For starters, China has WeChat and Alipay, two major apps that let users do many things, including sending money to peers, and scanning QR codes to pay for purchases in shops. China's highly-controlled online environment means that Western apps are blocked and Chinese apps get to dominate, so when the latter introduce payment functions, these become an easy and natural way to replace cash.
Moreover, China's booming e-commerce scene only helps to further drive payments away from cash. The country is also at a tipping point, where the younger generation has never read a newspaper and, in the future, analogously never have to use cash. Essentially, consumers in China run their whole lives through their smartphones today.
In Singapore on the contrary, cash is king. And to the bewilderment of millennials here, cheque is too. Last year, 60 per cent of consumer payments were reportedly made in cash. In 2015, 30 per cent of business transactions were found to have used cheques. Clearly, cashless or mobile payments have yet to catch on.
The Association of Banks in Singapore (ABS), when asked for reasons behind Singapore's lag in becoming a cashless society as compared to China, pointed to local developments in cashless payments instead.
This is the full response from ABS director Ong-Ang Ai Boon, which The Business Times obtained this week: "Singapore banks have traditionally provided customers with a wide range of payment options - both with cash and without, as well as with the use of cheques.
"Cashless payments through credit and debit cards have been around for many decades in Singapore and are popular with a broad range of users. Many day-to-day transactions, at the supermarket or at the MRT stations, are paid for using bank debit cards at points-of-sale. One of the recent products, the multi-currency debit card, allows customers to go cashless for foreign currency transactions.
"The Republic also has one of the highest concentrations of ATMs per square metre of physical space and bank customers do not have to go far to get cash. Cheques clearing here is also one of the most efficient in the world.
"In recent years, because of advances in technology and the widespread use of the smartphones, cashless payments through e-wallets have also been on the rise. The latest cashless method is the peer-to-peer fund transfer service called PayNow which was launched by seven ABS members. Users can just transfer money using mobile phones or their IC numbers."

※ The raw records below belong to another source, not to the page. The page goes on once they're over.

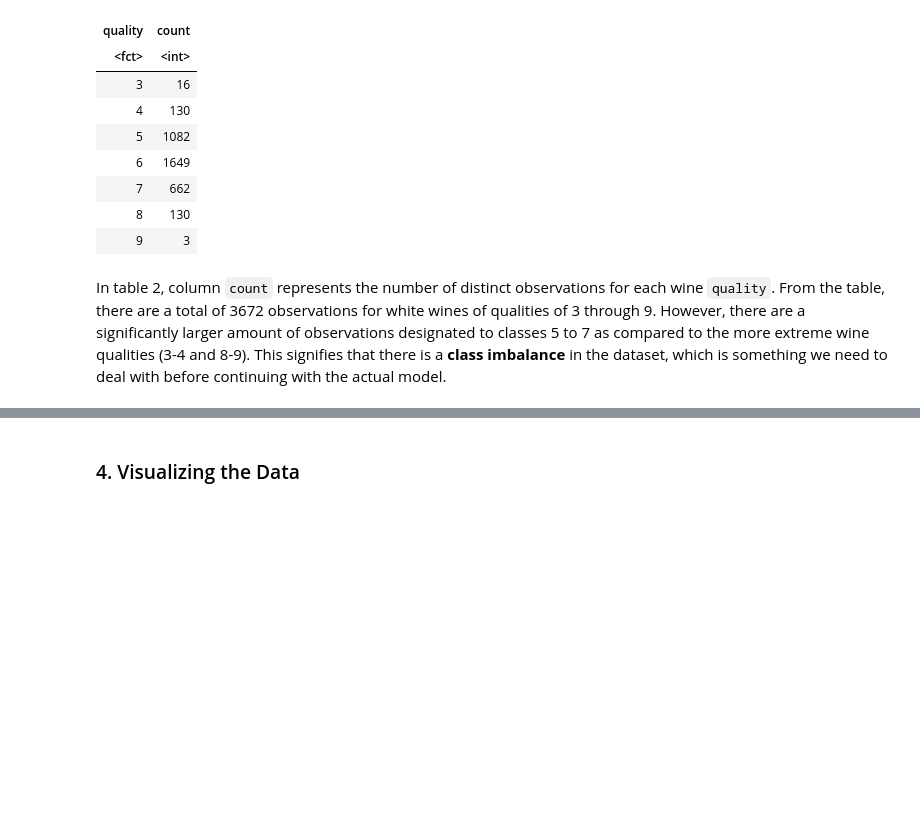
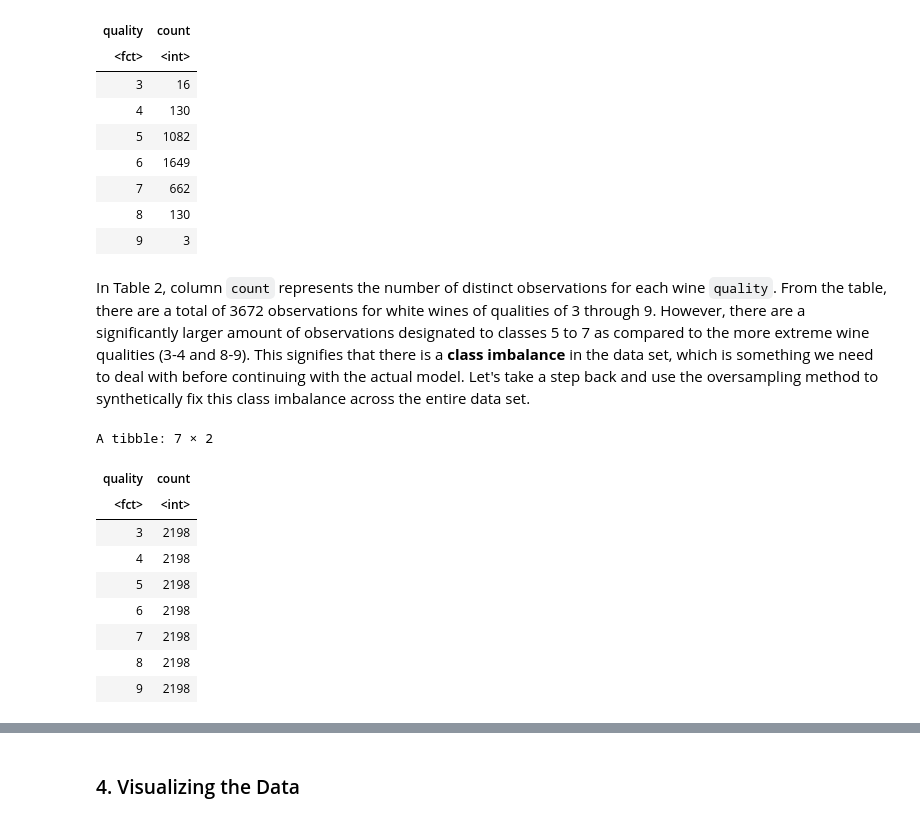
Before and after one commit to RachelX6/DSCI100-Group-Project, a Jupyter notebook: wine_quality_final.ipynb, the cells around one changed output, grey strips where cells are left out. Cells and saved outputs as stored; diff of their text form; code cells hidden in the pictures; blank space fills up the shorter version.

```diff
--- a/wine_quality_final.ipynb
+++ b/wine_quality_final.ipynb
@@ -142,4 +160,23 @@ A tibble: 7 × 2
 | 8 | 130 |
 | 9 | 3 |
 # %% [markdown]
-In table 2, column `count` represents the number of distinct observations for each wine `quality`. From the table, there are a total of 3672 observations for white wines of qualities of 3 through 9. However, there are a significantly larger amount of observations designated to classes 5 to 7 as compared to the more extreme wine qualities (3-4 and 8-9). This signifies that there is a **class imbalance** in the dataset, which is something we need to deal with before continuing with the actual model.
+In Table 2, column `count` represents the number of distinct observations for each wine `quality`. From the table, there are a total of 3672 observations for white wines of qualities of 3 through 9. However, there are a significantly larger amount of observations designated to classes 5 to 7 as compared to the more extreme wine qualities (3-4 and 8-9). This signifies that there is a **class imbalance** in the data set, which is something we need to deal with before continuing with the actual model. Let's take a step back and use the oversampling method to synthetically fix this class imbalance across the entire data set.
+# %%
+set.seed(420)
+# Using the caret package's "upSample" function :
+wine_up <- upSample(white_wine_data[,-12], white_wine_data$quality, yname = "quality")
+wine_up_counts <- wine_up |>
+            group_by(quality) |>
+            summarize(count = n())
+wine_up_counts
+# %% [output]
+A tibble: 7 × 2
+| quality | count |
+| <fct> | <int> |
+| 3 | 2198 |
+| 4 | 2198 |
+| 5 | 2198 |
+| 6 | 2198 |
+| 7 | 2198 |
+| 8 | 2198 |
+| 9 | 2198 |
```
Also changed, not shown: parts of 14 cells of this notebook.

What stood out from the response were terms such as "cheque", "credit and debit cards", "ATM" and "get cash". Most of these are dated, and at least one of them should soon be obsolete. Smartphones, the most important tool that powers cashless and mobile payments today, was mentioned only at the end.
To be fair, Singapore's three banks have made good progress in cashless and mobile technologies. But each bank's developments mainly serve its own customers, so the space remains fragmented. That every bank is obsessed with being the "first and only" bank to achieve something does not contribute to an all-embracing, comprehensive plan to transform Singapore into a cashless society.
"First and only"
Just last week, UOB said that it has become the "first and only bank in Singapore" to extend the use of PayNow to social messaging apps through its banking app, UOB MyKey. This is after a collaboration with one of its backed startups, PayKey.
Last month, DBS reiterated during the launch of PayNow that it was the "first bank in Singapore" to roll out QR code payments, which is through its mobile wallet, DBS PayLah!, in April.
In similar fashion, OCBC reinforced that it was "the first" here to spot the early friction of customers forgetting bank account numbers while making fund transfers, and in 2014 launched OCBC Pay Anymore, a fund transfer app that lets customers send payments using just the recipient's mobile number.
Being the first and only, while individually laudable for the banks, are ultimately meaningless standards in Singapore's drive to become a cashless society. To get there, Singapore needs a bolder, more overarching plan, and to forget cash and cheque.